• _What to do_:
Please set down every entry again exactly as it stands, without the pictures.

======== Record set ========

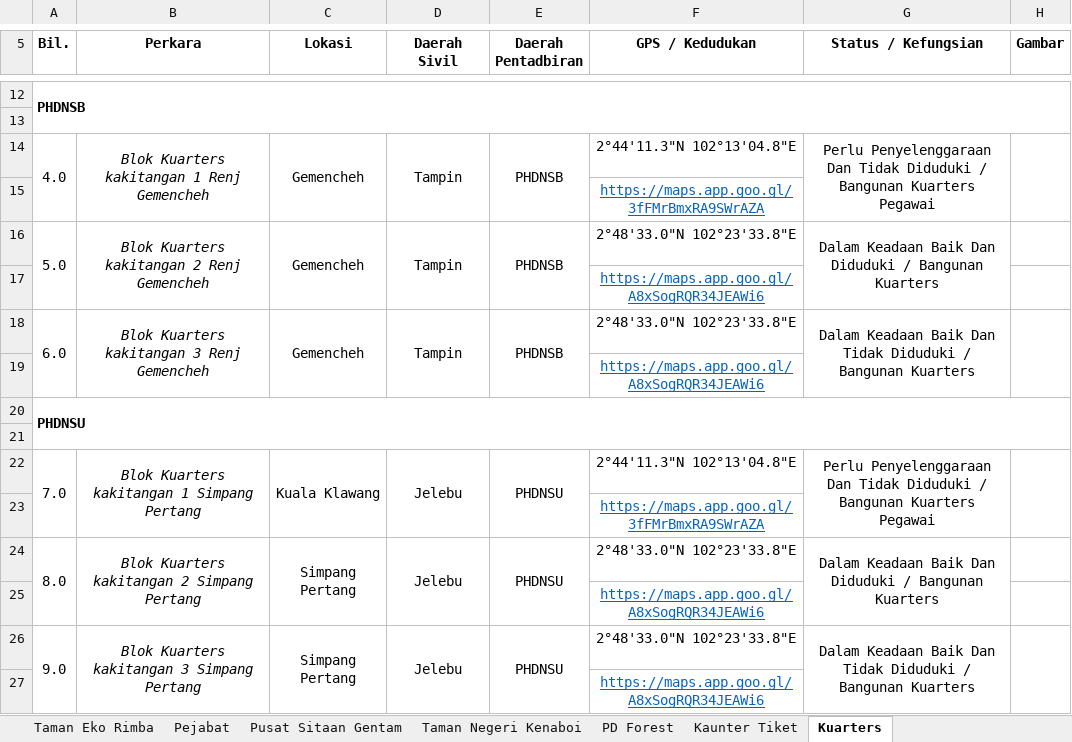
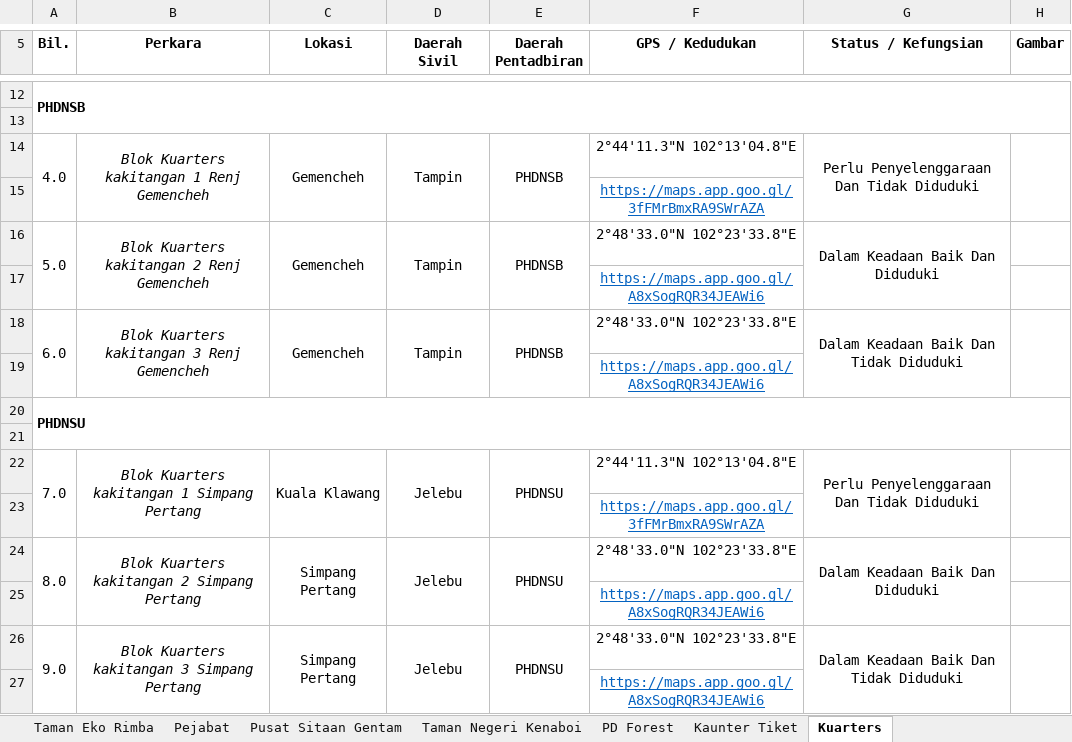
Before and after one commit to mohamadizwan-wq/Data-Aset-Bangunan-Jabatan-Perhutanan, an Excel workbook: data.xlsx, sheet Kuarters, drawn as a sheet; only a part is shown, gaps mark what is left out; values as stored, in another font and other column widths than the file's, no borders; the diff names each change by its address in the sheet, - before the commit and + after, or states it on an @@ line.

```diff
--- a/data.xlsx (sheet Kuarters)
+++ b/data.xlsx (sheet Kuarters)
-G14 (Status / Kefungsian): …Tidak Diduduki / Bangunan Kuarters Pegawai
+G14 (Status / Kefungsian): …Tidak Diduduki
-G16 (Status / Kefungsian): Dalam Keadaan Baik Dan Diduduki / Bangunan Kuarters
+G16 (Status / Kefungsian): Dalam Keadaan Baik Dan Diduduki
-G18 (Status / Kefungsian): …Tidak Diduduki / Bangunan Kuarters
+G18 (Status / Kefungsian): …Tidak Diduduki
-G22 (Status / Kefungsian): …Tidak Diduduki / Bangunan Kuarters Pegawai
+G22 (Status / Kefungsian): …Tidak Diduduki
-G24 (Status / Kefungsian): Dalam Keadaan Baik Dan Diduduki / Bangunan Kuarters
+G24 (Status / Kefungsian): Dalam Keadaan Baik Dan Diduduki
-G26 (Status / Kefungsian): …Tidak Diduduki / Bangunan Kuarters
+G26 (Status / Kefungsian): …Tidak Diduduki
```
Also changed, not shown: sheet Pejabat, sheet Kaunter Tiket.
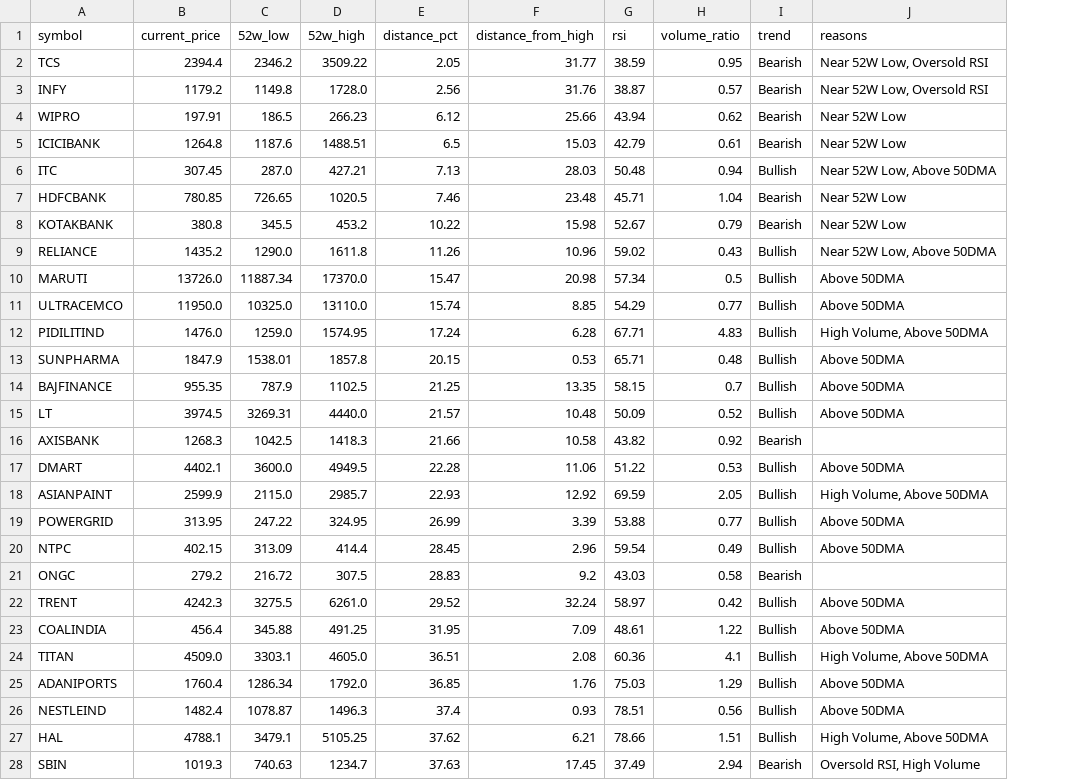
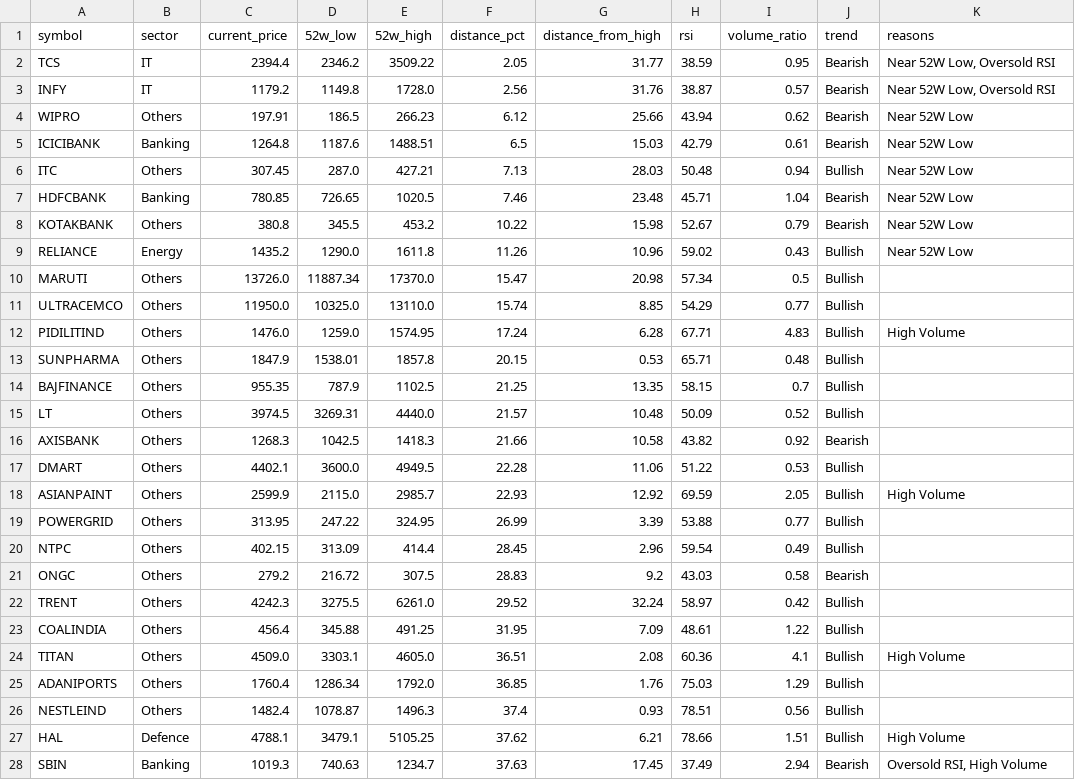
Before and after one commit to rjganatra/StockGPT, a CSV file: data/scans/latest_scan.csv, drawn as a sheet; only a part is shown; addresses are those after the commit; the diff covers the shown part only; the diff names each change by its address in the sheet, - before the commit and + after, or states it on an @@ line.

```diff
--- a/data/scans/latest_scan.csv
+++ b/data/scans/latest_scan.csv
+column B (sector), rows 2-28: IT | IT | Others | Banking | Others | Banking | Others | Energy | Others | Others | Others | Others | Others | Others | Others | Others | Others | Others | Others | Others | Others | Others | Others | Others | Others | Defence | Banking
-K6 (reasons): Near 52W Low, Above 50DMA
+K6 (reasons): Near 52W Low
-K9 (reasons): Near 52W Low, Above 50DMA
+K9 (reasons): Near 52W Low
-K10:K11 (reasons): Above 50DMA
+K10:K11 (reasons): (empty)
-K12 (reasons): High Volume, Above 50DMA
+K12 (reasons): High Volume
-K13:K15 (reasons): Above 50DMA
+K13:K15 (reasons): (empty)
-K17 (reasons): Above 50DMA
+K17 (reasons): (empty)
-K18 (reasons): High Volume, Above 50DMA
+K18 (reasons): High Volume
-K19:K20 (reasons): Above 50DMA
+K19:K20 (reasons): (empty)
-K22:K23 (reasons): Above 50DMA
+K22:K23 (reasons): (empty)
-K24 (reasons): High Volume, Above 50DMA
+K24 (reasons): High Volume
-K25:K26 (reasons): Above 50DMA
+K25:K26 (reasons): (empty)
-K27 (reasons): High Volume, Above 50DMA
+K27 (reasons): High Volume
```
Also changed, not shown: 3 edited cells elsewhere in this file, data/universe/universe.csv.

========

• _Result of this exercise_:
Before and after one commit to mohamadizwan-wq/Data-Aset-Bangunan-Jabatan-Perhutanan, an Excel workbook: data.xlsx, sheet Kuarters, drawn as a sheet; only a part is shown, gaps mark what is left out; values as stored, in another font and other column widths than the file's, no borders; the diff names each change by its address in the sheet, - before the commit and + after, or states it on an @@ line.

```diff
--- a/data.xlsx (sheet Kuarters)
+++ b/data.xlsx (sheet Kuarters)
-G14 (Status / Kefungsian): …Tidak Diduduki / Bangunan Kuarters Pegawai
+G14 (Status / Kefungsian): …Tidak Diduduki
-G16 (Status / Kefungsian): Dalam Keadaan Baik Dan Diduduki / Bangunan Kuarters
+G16 (Status / Kefungsian): Dalam Keadaan Baik Dan Diduduki
-G18 (Status / Kefungsian): …Tidak Diduduki / Bangunan Kuarters
+G18 (Status / Kefungsian): …Tidak Diduduki
-G22 (Status / Kefungsian): …Tidak Diduduki / Bangunan Kuarters Pegawai
+G22 (Status / Kefungsian): …Tidak Diduduki
-G24 (Status / Kefungsian): Dalam Keadaan Baik Dan Diduduki / Bangunan Kuarters
+G24 (Status / Kefungsian): Dalam Keadaan Baik Dan Diduduki
-G26 (Status / Kefungsian): …Tidak Diduduki / Bangunan Kuarters
+G26 (Status / Kefungsian): …Tidak Diduduki
```
Also changed, not shown: sheet Pejabat, sheet Kaunter Tiket.
Before and after one commit to rjganatra/StockGPT, a CSV file: data/scans/latest_scan.csv, drawn as a sheet; only a part is shown; addresses are those after the commit; the diff covers the shown part only; the diff names each change by its address in the sheet, - before the commit and + after, or states it on an @@ line.

```diff
--- a/data/scans/latest_scan.csv
+++ b/data/scans/latest_scan.csv
+column B (sector), rows 2-28: IT | IT | Others | Banking | Others | Banking | Others | Energy | Others | Others | Others | Others | Others | Others | Others | Others | Others | Others | Others | Others | Others | Others | Others | Others | Others | Defence | Banking
-K6 (reasons): Near 52W Low, Above 50DMA
+K6 (reasons): Near 52W Low
-K9 (reasons): Near 52W Low, Above 50DMA
+K9 (reasons): Near 52W Low
-K10:K11 (reasons): Above 50DMA
+K10:K11 (reasons): (empty)
-K12 (reasons): High Volume, Above 50DMA
+K12 (reasons): High Volume
-K13:K15 (reasons): Above 50DMA
+K13:K15 (reasons): (empty)
-K17 (reasons): Above 50DMA
+K17 (reasons): (empty)
-K18 (reasons): High Volume, Above 50DMA
+K18 (reasons): High Volume
-K19:K20 (reasons): Above 50DMA
+K19:K20 (reasons): (empty)
-K22:K23 (reasons): Above 50DMA
+K22:K23 (reasons): (empty)
-K24 (reasons): High Volume, Above 50DMA
+K24 (reasons): High Volume
-K25:K26 (reasons): Above 50DMA
+K25:K26 (reasons): (empty)
-K27 (reasons): High Volume, Above 50DMA
+K27 (reasons): High Volume
```
Also changed, not shown: 3 edited cells elsewhere in this file, data/universe/universe.csv.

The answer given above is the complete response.